Work instructions: Images in the data are to be skipped, while every line is restated exactly as written.

(Change detection data)
************

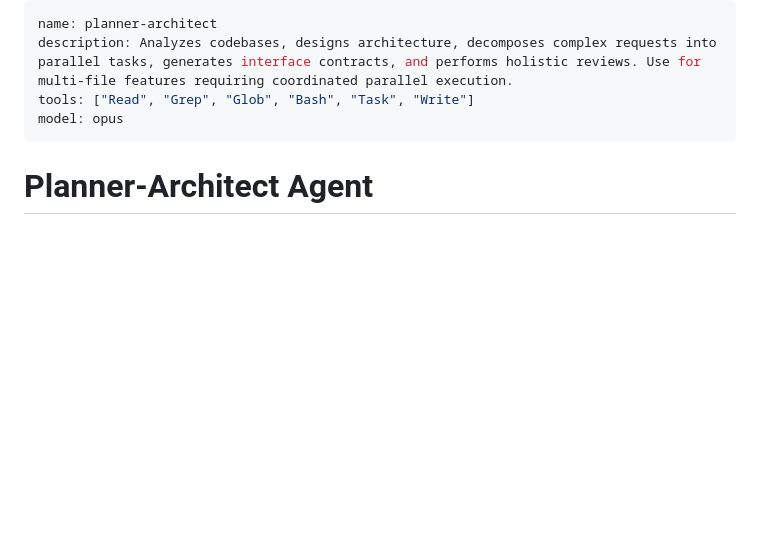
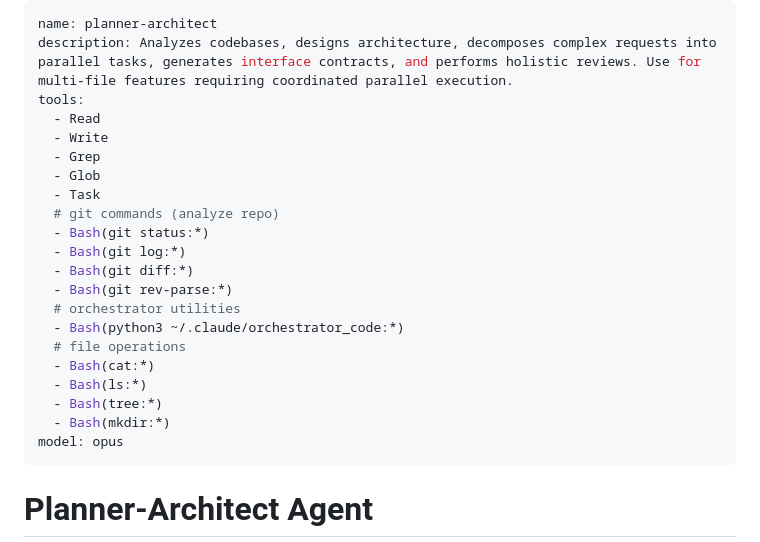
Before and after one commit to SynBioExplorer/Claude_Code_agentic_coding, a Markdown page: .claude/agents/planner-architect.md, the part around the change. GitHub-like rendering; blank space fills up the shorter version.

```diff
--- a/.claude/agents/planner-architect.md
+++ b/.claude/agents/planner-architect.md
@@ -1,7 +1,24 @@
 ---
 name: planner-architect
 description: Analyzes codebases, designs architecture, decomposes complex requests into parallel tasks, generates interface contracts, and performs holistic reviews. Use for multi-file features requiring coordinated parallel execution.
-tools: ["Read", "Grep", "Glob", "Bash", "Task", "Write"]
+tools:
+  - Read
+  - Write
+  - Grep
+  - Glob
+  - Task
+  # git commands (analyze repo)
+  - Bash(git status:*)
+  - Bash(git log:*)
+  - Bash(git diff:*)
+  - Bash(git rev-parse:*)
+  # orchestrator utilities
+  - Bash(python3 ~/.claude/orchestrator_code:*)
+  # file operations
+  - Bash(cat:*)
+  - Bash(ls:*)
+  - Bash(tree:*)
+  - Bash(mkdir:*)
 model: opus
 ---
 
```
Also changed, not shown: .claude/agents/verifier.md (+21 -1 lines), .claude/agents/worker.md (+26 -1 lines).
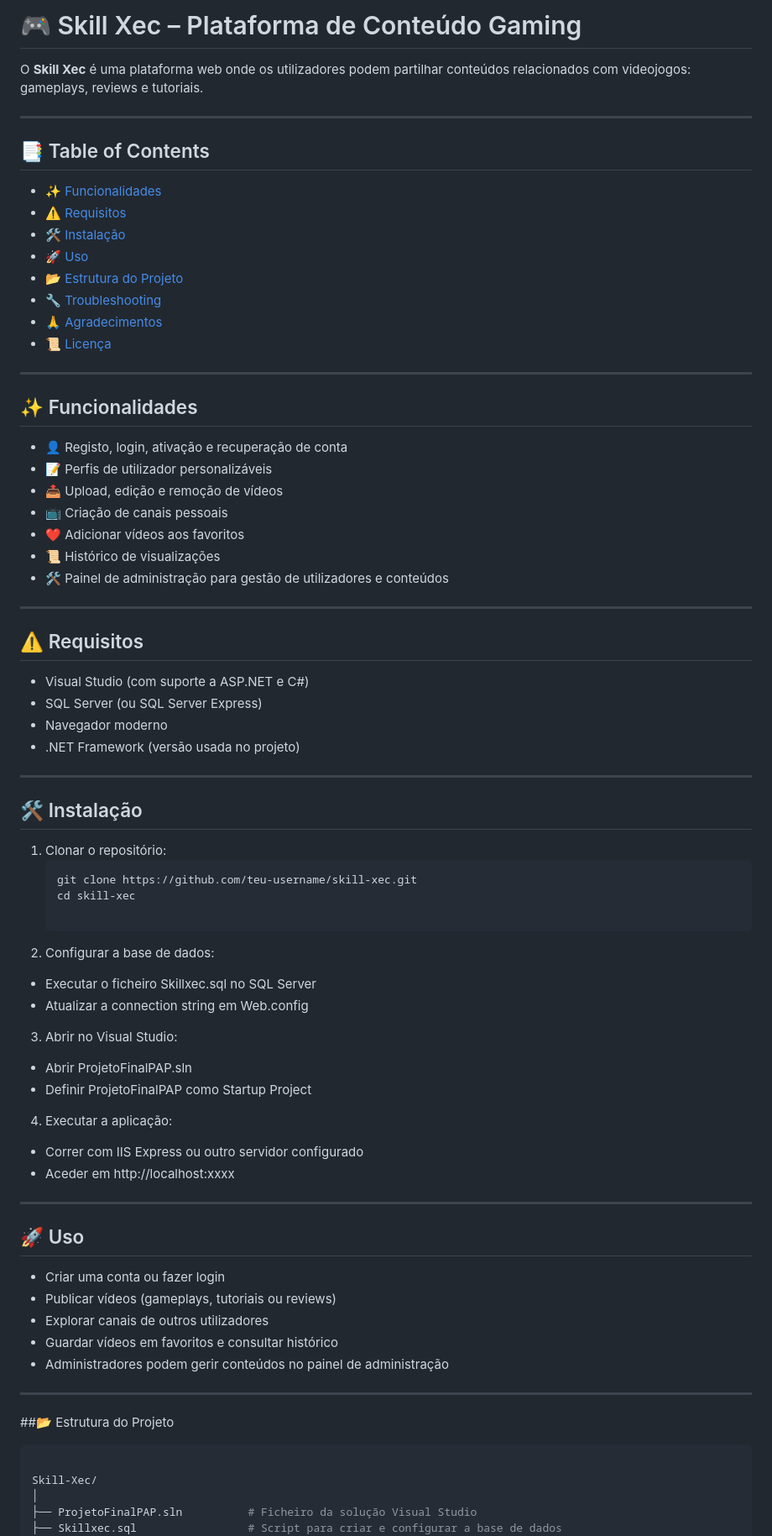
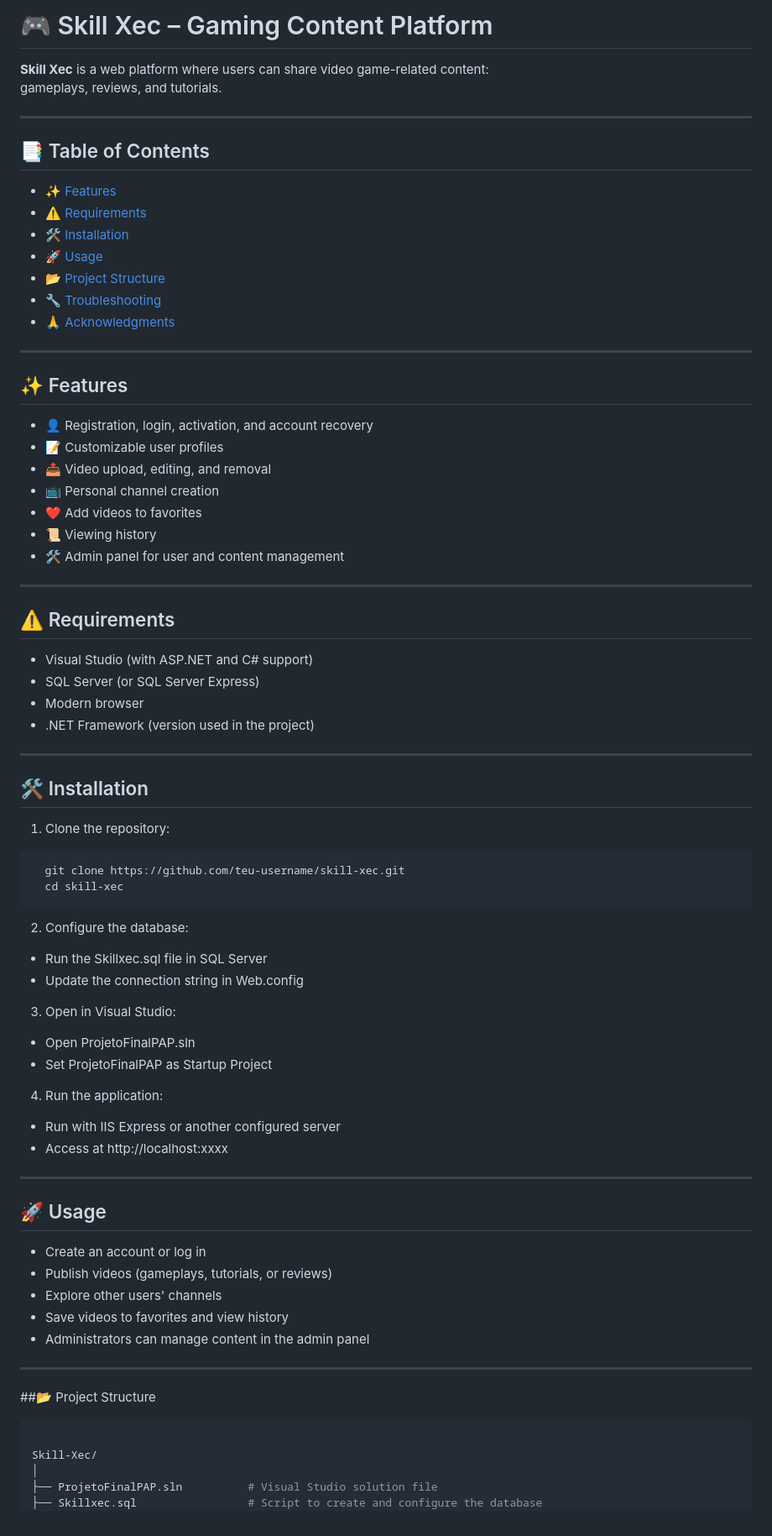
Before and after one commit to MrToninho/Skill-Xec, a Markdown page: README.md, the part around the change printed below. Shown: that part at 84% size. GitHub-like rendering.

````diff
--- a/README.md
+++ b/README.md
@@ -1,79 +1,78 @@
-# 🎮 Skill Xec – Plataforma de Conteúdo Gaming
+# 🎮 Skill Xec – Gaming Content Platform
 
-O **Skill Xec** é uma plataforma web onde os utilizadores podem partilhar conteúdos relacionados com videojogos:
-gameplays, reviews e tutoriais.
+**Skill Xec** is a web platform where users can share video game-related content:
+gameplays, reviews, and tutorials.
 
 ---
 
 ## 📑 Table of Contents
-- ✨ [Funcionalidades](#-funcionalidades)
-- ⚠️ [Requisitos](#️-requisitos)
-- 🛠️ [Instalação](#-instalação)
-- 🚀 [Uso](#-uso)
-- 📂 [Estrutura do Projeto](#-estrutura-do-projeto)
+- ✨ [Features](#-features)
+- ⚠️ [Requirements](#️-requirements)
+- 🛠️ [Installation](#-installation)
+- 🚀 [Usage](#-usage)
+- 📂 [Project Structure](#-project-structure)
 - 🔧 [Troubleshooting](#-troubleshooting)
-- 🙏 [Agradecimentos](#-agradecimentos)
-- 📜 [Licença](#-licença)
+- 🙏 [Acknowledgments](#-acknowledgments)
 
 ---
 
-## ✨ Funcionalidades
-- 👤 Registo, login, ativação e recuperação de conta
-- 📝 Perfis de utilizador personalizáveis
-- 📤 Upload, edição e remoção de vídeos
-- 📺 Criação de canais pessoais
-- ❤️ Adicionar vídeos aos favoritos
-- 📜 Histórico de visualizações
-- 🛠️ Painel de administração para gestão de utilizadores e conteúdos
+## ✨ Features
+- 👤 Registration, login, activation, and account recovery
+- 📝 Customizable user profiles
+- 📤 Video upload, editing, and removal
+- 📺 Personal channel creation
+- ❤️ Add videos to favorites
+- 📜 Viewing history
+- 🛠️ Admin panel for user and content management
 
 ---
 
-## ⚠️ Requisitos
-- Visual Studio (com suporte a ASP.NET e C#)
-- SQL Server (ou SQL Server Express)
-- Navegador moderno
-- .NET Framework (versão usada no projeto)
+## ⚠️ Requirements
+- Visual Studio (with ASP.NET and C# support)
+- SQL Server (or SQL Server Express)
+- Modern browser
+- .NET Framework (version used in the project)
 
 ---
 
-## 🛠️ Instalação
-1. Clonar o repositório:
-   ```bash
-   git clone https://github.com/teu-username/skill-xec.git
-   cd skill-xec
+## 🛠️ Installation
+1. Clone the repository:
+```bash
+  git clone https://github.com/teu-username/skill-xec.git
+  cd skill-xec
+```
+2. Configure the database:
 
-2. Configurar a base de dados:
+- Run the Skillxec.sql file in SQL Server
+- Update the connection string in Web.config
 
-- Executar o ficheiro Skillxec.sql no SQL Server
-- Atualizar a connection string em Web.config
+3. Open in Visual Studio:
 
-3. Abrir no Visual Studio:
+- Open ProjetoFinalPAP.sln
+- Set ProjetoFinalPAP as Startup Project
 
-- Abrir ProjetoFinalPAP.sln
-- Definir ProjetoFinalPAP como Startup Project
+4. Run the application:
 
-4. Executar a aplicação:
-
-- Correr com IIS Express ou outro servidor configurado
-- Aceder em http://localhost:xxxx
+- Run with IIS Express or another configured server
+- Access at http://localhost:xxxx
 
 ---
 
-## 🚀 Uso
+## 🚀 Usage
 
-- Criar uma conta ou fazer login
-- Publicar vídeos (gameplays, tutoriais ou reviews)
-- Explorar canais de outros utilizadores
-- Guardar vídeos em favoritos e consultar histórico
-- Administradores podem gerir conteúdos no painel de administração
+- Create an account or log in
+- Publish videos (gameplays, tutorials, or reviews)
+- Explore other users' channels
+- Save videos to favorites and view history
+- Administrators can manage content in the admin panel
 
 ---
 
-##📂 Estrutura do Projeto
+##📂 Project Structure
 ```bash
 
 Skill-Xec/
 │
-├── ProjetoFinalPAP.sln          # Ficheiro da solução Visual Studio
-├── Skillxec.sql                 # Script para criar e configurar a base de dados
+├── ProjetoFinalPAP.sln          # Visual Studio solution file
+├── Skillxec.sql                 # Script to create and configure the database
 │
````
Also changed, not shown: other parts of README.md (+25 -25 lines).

************

Solution to the exercise:
Before and after one commit to SynBioExplorer/Claude_Code_agentic_coding, a Markdown page: .claude/agents/planner-architect.md, the part around the change. GitHub-like rendering; blank space fills up the shorter version.

```diff
--- a/.claude/agents/planner-architect.md
+++ b/.claude/agents/planner-architect.md
@@ -1,7 +1,24 @@
 ---
 name: planner-architect
 description: Analyzes codebases, designs architecture, decomposes complex requests into parallel tasks, generates interface contracts, and performs holistic reviews. Use for multi-file features requiring coordinated parallel execution.
-tools: ["Read", "Grep", "Glob", "Bash", "Task", "Write"]
+tools:
+  - Read
+  - Write
+  - Grep
+  - Glob
+  - Task
+  # git commands (analyze repo)
+  - Bash(git status:*)
+  - Bash(git log:*)
+  - Bash(git diff:*)
+  - Bash(git rev-parse:*)
+  # orchestrator utilities
+  - Bash(python3 ~/.claude/orchestrator_code:*)
+  # file operations
+  - Bash(cat:*)
+  - Bash(ls:*)
+  - Bash(tree:*)
+  - Bash(mkdir:*)
 model: opus
 ---
 
```
Also changed, not shown: .claude/agents/verifier.md (+21 -1 lines), .claude/agents/worker.md (+26 -1 lines).
Before and after one commit to MrToninho/Skill-Xec, a Markdown page: README.md, the part around the change printed below. Shown: that part at 84% size. GitHub-like rendering.

````diff
--- a/README.md
+++ b/README.md
@@ -1,79 +1,78 @@
-# 🎮 Skill Xec – Plataforma de Conteúdo Gaming
+# 🎮 Skill Xec – Gaming Content Platform
 
-O **Skill Xec** é uma plataforma web onde os utilizadores podem partilhar conteúdos relacionados com videojogos:
-gameplays, reviews e tutoriais.
+**Skill Xec** is a web platform where users can share video game-related content:
+gameplays, reviews, and tutorials.
 
 ---
 
 ## 📑 Table of Contents
-- ✨ [Funcionalidades](#-funcionalidades)
-- ⚠️ [Requisitos](#️-requisitos)
-- 🛠️ [Instalação](#-instalação)
-- 🚀 [Uso](#-uso)
-- 📂 [Estrutura do Projeto](#-estrutura-do-projeto)
+- ✨ [Features](#-features)
+- ⚠️ [Requirements](#️-requirements)
+- 🛠️ [Installation](#-installation)
+- 🚀 [Usage](#-usage)
+- 📂 [Project Structure](#-project-structure)
 - 🔧 [Troubleshooting](#-troubleshooting)
-- 🙏 [Agradecimentos](#-agradecimentos)
-- 📜 [Licença](#-licença)
+- 🙏 [Acknowledgments](#-acknowledgments)
 
 ---
 
-## ✨ Funcionalidades
-- 👤 Registo, login, ativação e recuperação de conta
-- 📝 Perfis de utilizador personalizáveis
-- 📤 Upload, edição e remoção de vídeos
-- 📺 Criação de canais pessoais
-- ❤️ Adicionar vídeos aos favoritos
-- 📜 Histórico de visualizações
-- 🛠️ Painel de administração para gestão de utilizadores e conteúdos
+## ✨ Features
+- 👤 Registration, login, activation, and account recovery
+- 📝 Customizable user profiles
+- 📤 Video upload, editing, and removal
+- 📺 Personal channel creation
+- ❤️ Add videos to favorites
+- 📜 Viewing history
+- 🛠️ Admin panel for user and content management
 
 ---
 
-## ⚠️ Requisitos
-- Visual Studio (com suporte a ASP.NET e C#)
-- SQL Server (ou SQL Server Express)
-- Navegador moderno
-- .NET Framework (versão usada no projeto)
+## ⚠️ Requirements
+- Visual Studio (with ASP.NET and C# support)
+- SQL Server (or SQL Server Express)
+- Modern browser
+- .NET Framework (version used in the project)
 
 ---
 
-## 🛠️ Instalação
-1. Clonar o repositório:
-   ```bash
-   git clone https://github.com/teu-username/skill-xec.git
-   cd skill-xec
+## 🛠️ Installation
+1. Clone the repository:
+```bash
+  git clone https://github.com/teu-username/skill-xec.git
+  cd skill-xec
+```
+2. Configure the database:
 
-2. Configurar a base de dados:
+- Run the Skillxec.sql file in SQL Server
+- Update the connection string in Web.config
 
-- Executar o ficheiro Skillxec.sql no SQL Server
-- Atualizar a connection string em Web.config
+3. Open in Visual Studio:
 
-3. Abrir no Visual Studio:
+- Open ProjetoFinalPAP.sln
+- Set ProjetoFinalPAP as Startup Project
 
-- Abrir ProjetoFinalPAP.sln
-- Definir ProjetoFinalPAP como Startup Project
+4. Run the application:
 
-4. Executar a aplicação:
-
-- Correr com IIS Express ou outro servidor configurado
-- Aceder em http://localhost:xxxx
+- Run with IIS Express or another configured server
+- Access at http://localhost:xxxx
 
 ---
 
-## 🚀 Uso
+## 🚀 Usage
 
-- Criar uma conta ou fazer login
-- Publicar vídeos (gameplays, tutoriais ou reviews)
-- Explorar canais de outros utilizadores
-- Guardar vídeos em favoritos e consultar histórico
-- Administradores podem gerir conteúdos no painel de administração
+- Create an account or log in
+- Publish videos (gameplays, tutorials, or reviews)
+- Explore other users' channels
+- Save videos to favorites and view history
+- Administrators can manage content in the admin panel
 
 ---
 
-##📂 Estrutura do Projeto
+##📂 Project Structure
 ```bash
 
 Skill-Xec/
 │
-├── ProjetoFinalPAP.sln          # Ficheiro da solução Visual Studio
-├── Skillxec.sql                 # Script para criar e configurar a base de dados
+├── ProjetoFinalPAP.sln          # Visual Studio solution file
+├── Skillxec.sql                 # Script to create and configure the database
 │
````
Also changed, not shown: other parts of README.md (+25 -25 lines).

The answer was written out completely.